At around 11:30 p.m. on July 21, after more than five hours of development regulations discussion and public comment at Wimberley City Hall, Ford challenged her colleagues to support a minimum lot size requirement of six acres. With midnight approaching and only 20 people left in the room out of the original 200 or so, commissioners court members were not yet ready to come to a consensus. At the same meeting in Wimberley, Hays County Judge Liz Sumter (D-Wimberley) joined Ford in supporting six acres, though she said her preference was nine acres.
Sumter said last week that the minimum lot will probably be increased in future years to be in accord with the planning efforts of the Texas Water Development Board (TWDB). In the next year, the TWDB will issue a managed available groundwater number that will set a threshold for the number of water pumping permits issued by the Hays Trinity Groundwater Conservation District, which has imposed a moratorium on issuing new permits.

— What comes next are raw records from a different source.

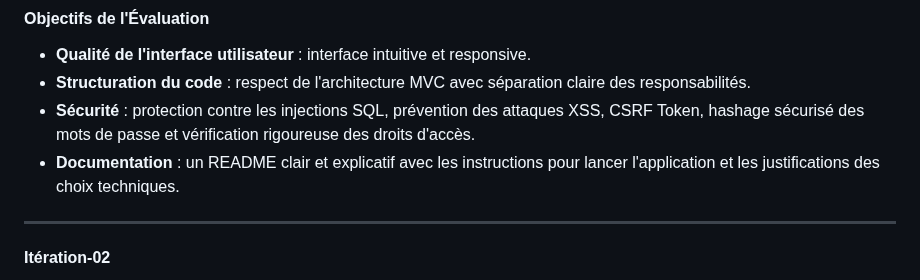
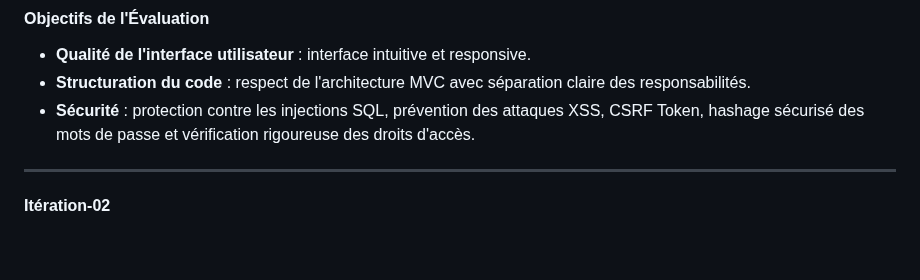
Before and after one commit to SourisVerte03/DORANCONET, a Markdown page: README.md, the part around the change. Drawn GitHub-style; blank space fills up the shorter version.

```diff
--- a/README.md
+++ b/README.md
@@ -37,7 +37,6 @@ Créez une application web de type réseau social simplifié, inspirée de Twitt
 - **Qualité de l'interface utilisateur** : interface intuitive et responsive.
 - **Structuration du code** : respect de l'architecture MVC avec séparation claire des responsabilités.
 - **Sécurité** : protection contre les injections SQL, prévention des attaques XSS, CSRF Token, hashage sécurisé des mots de passe et vérification rigoureuse des droits d'accès.
-- **Documentation** : un README clair et explicatif avec les instructions pour lancer l'application et les justifications des choix techniques.
 
 ---
 #### Itération-02
```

“Existing groundwater supplies — the amount of groundwater that can be produced with current permits and existing infrastructures — are projected to decrease 32 percent between 2010 and 2060, from about 8.5 million acre-feet per year to about 5.8 million acre-feet per year,” states the TWDB’s latest State Water Plan. “Groundwater availability — the amount of water from an aquifer that is available for use as determined by the planning groups — is projected to decrease 22 percent, from 12.7 million acre-feet per year in 2010 to 9.9 million acre-feet per year by 2060.”
Another controversial provision in the new regulations is a requirement for landowners developing property 50 acres or greater, or land with 50 or more dwelling units planned, to allow certain government entities to install and maintain groundwater monitoring wells on the property. Costs associated with the wells will be borne by the government entities that install them.